Recall the definition of the nerve of an open cover from Čech methods.

## Preliminary Definitions

Given a (compact) space $X$ and a finite open cover, $\alpha $, of $X$, we can form a simplicial set, $C(X,\alpha )$, called the *nerve of the cover* whose $n$-simplices are $(n+1)$-strings of open sets from $\alpha $, i.e. $\u27e8{U}_{0},\dots ,{U}_{n}\u27e9$, each ${U}_{i}\in \alpha $, satisfying $\cap {U}_{i}\ne \varnothing $.

If $\beta $ is another cover such that for each $V\in \beta $, there is a $U\in \alpha $ with $V\subseteq U$, then the assignment $V\to U$ in this case defines a map

$$C(X,\alpha )\to C(X,\beta )$$`C(X,\alpha)\to C(X,\beta)`

dependent on the choice of $U$ for each $V$, but independent ‘up to homotopy’. This gives an inverse system of simplicial sets and homotopy classes of maps.

(i) The classical definition would require that the sets ${U}_{i}$, involved in the simplex were distinct, and that the ordering did not matter. That then gives a simplicial complex rather than a simplicial set. The simplicial complex definition yields something that is smaller but for some calculations is a lot less easy to work with.

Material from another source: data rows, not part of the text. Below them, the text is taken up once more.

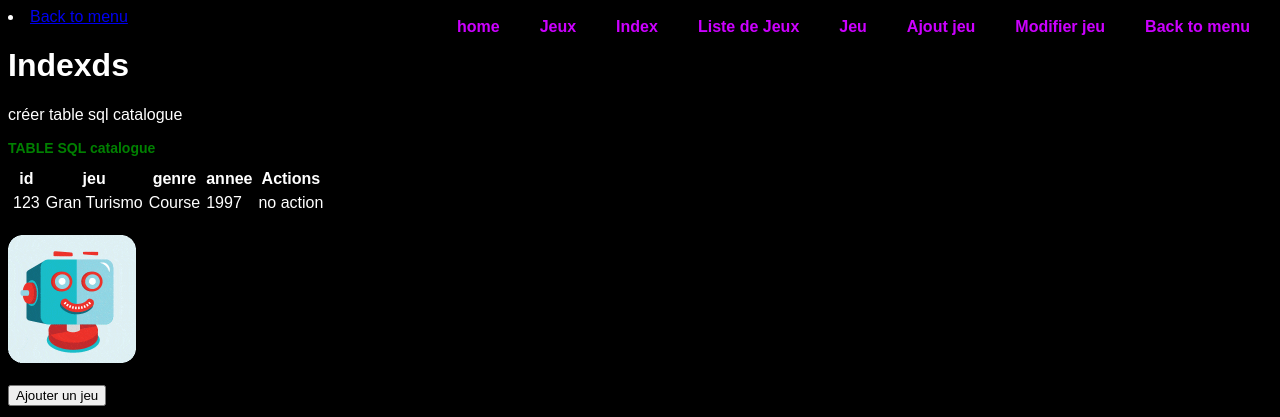
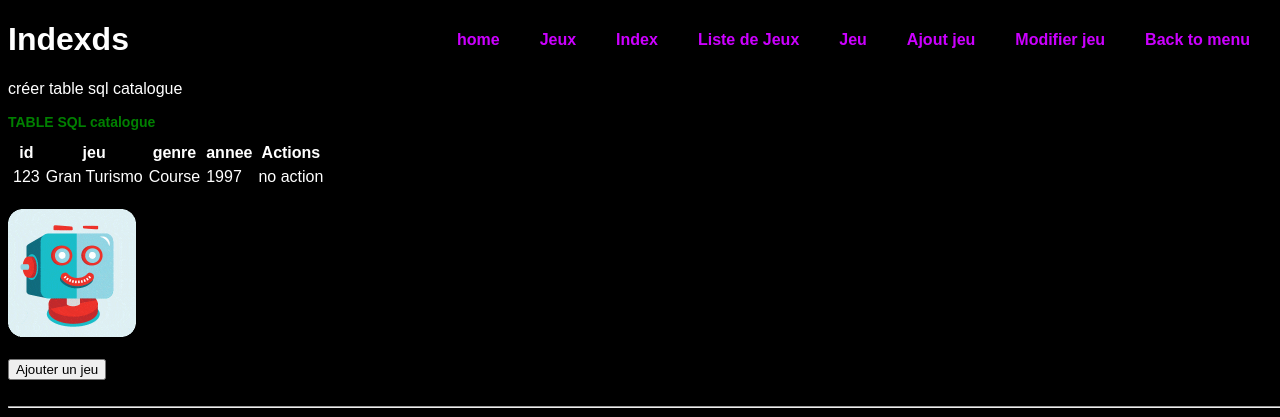
Before and after one commit to MaverickYoan/catalogue_jeu_genre_ann-e, a PHP site: page / in a window 1280 px wide. Shown: the top 417 px of the page. Run offline with PHP 8.4, Linux system fonts and the light colour scheme; data that the repository does not hold is empty; some libraries are stand-ins or nearby versions.

Commit message:
Back to menu

```diff
--- a/src/add.php
+++ b/src/add.php
@@ -89,7 +89,7 @@
             <li><a href="http://localhost:8001/jeu.php">Jeu</a></li>
             <li><a href="http://localhost:8001/add.php">Ajout jeu</a></li>
             <li><a href="http://localhost:8001/modifier.php">Modifier jeu</a></li>
-            <li><a class="links" href="/">Back to menu</a></li>
+            <li><a href="http://localhost:8001/home.php">Back to menu</a></li>
         </ul>
     </nav>
 
--- a/src/home.php
+++ b/src/home.php
@@ -51,11 +51,11 @@
             <li><a href="http://localhost:8001/jeu.php">Jeu</a></li>
             <li><a href="http://localhost:8001/add.php">Ajout jeu</a></li>
             <li><a href="http://localhost:8001/modifier.php">Modifier jeu</a></li>
-            <li><a class="links" href="/">Back to menu</a></li>
+            <li><a href="http://localhost:8001/home.php">Back to menu</a></li>
         </ul>
     </nav>
     </nav>
-    <li><a class="links" href="/">Back to menu</a></li>
+        <a href="http://localhost:8001/home.php">Back to menu</a>
 
     <h1 style="background-color: black; color: white; width:fit-content">Index</h1>
     <p>créer table sql catalogue</p>
--- a/src/index.php
+++ b/src/index.php
@@ -59,11 +59,9 @@
             <li><a href="http://localhost:8001/jeu.php">Jeu</a></li>
             <li><a href="http://localhost:8001/add.php">Ajout jeu</a></li>
             <li><a href="http://localhost:8001/modifier.php">Modifier jeu</a></li>
-            <li><a class="links" href="/">Back to menu</a></li>
+            <li><a href="http://localhost:8001/home.php">Back to menu</a></li>
         </ul>
     </nav>
-    <li><a class="links" href="/">Back to menu</a></li>
-
     <h1 style="background-color: black; color: white; width:fit-content">Indexds</h1>
     <p>créer table sql catalogue</p>
 
--- a/src/jeu.php
+++ b/src/jeu.php
@@ -62,7 +62,7 @@
             <li><a href="http://localhost:8001/jeu.php">Jeu</a></li>
             <li><a href="http://localhost:8001/add.php">Ajout jeu</a></li>
             <li><a href="http://localhost:8001/modifier.php">Modifier jeu</a></li>
-            <li><a class="links" href="http://localhost:8001/home.php">Back to menu</a></li>
+            <li><a href="http://localhost:8001/home.php">Back to menu</a></li>
         </ul>
     </nav>
 
--- a/src/liste.php
+++ b/src/liste.php
@@ -52,7 +52,7 @@
             <li><a href="http://localhost:8001/jeu.php">Jeu</a></li>
             <li><a href="http://localhost:8001/add.php">Ajout jeu</a></li>
             <li><a href="http://localhost:8001/modifier.php">Modifier jeu</a></li>
-            <li><a class="links" href="/">Back to menu</a></li>
+            <li><a href="http://localhost:8001/home.php">Back to menu</a></li>
         </ul>
     </nav>
 
--- a/src/modifier.php
+++ b/src/modifier.php
@@ -98,7 +98,7 @@
             <li><a href="http://localhost:8001/jeu.php">Jeu</a></li>
             <li><a href="http://localhost:8001/add.php">Ajout jeu</a></li>
             <li><a href="http://localhost:8001/modifier.php">Modifier jeu</a></li>
-            <li><a class="links" href="/">Back to menu</a></li>
+            <li><a href="http://localhost:8001/home.php">Back to menu</a></li>
         </ul>
     </nav>
 
--- a/src/wink.php
+++ b/src/wink.php
@@ -734,7 +734,7 @@
             <li><a href="http://localhost:8001/jeu.php">Jeu</a></li>
             <li><a href="http://localhost:8001/add.php">Ajout jeu</a></li>
             <li><a href="http://localhost:8001/modifier.php">Modifier jeu</a></li>
-            <li><a class="links" href="/">Back to menu</a></li>
+            <li><a href="http://localhost:8001/home.php">Back to menu</a></li>
         </ul>
     </nav>
     </header>
```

(ii) The proof that the homotopy class of the ‘binding’ map from $C(X,\alpha )$to $C(X,\beta )$ is independent of the choices made is well known. It shows that any two choices yield ‘contiguous maps’ in as much as the images of a simplex under the two maps, given by the two choices, form two faces of a higher dimensional simplex. This allows an *explicit* homotopy of simplicial maps to be given.

Taking the simplicial homology groups of the $C(X,\alpha )$, gives, for each $n$, an inverse system of Abelian groups, which we will denote ${H}_{n}(X,\alpha )$.

## Definition

The ${n}^{\mathrm{th}}$ Čech homology group of the space, $X$, is defined to be

$${\stackrel{\u02c7}{H}}_{n}(X)=\mathrm{lim}{H}_{n}(X,\alpha )$$`\check{H}_n(X) = lim H_n(X,\alpha)`

where the limit is taken over all open covers of $X$.

It is to be noted that these groups do not constitute a homology theory in the sense of the Eilenberg-Steenrod axioms as the *exactness axiom* fails in general. There is a “corrected” theory known under the name strong homology.

## Literature and links

See also Čech methods.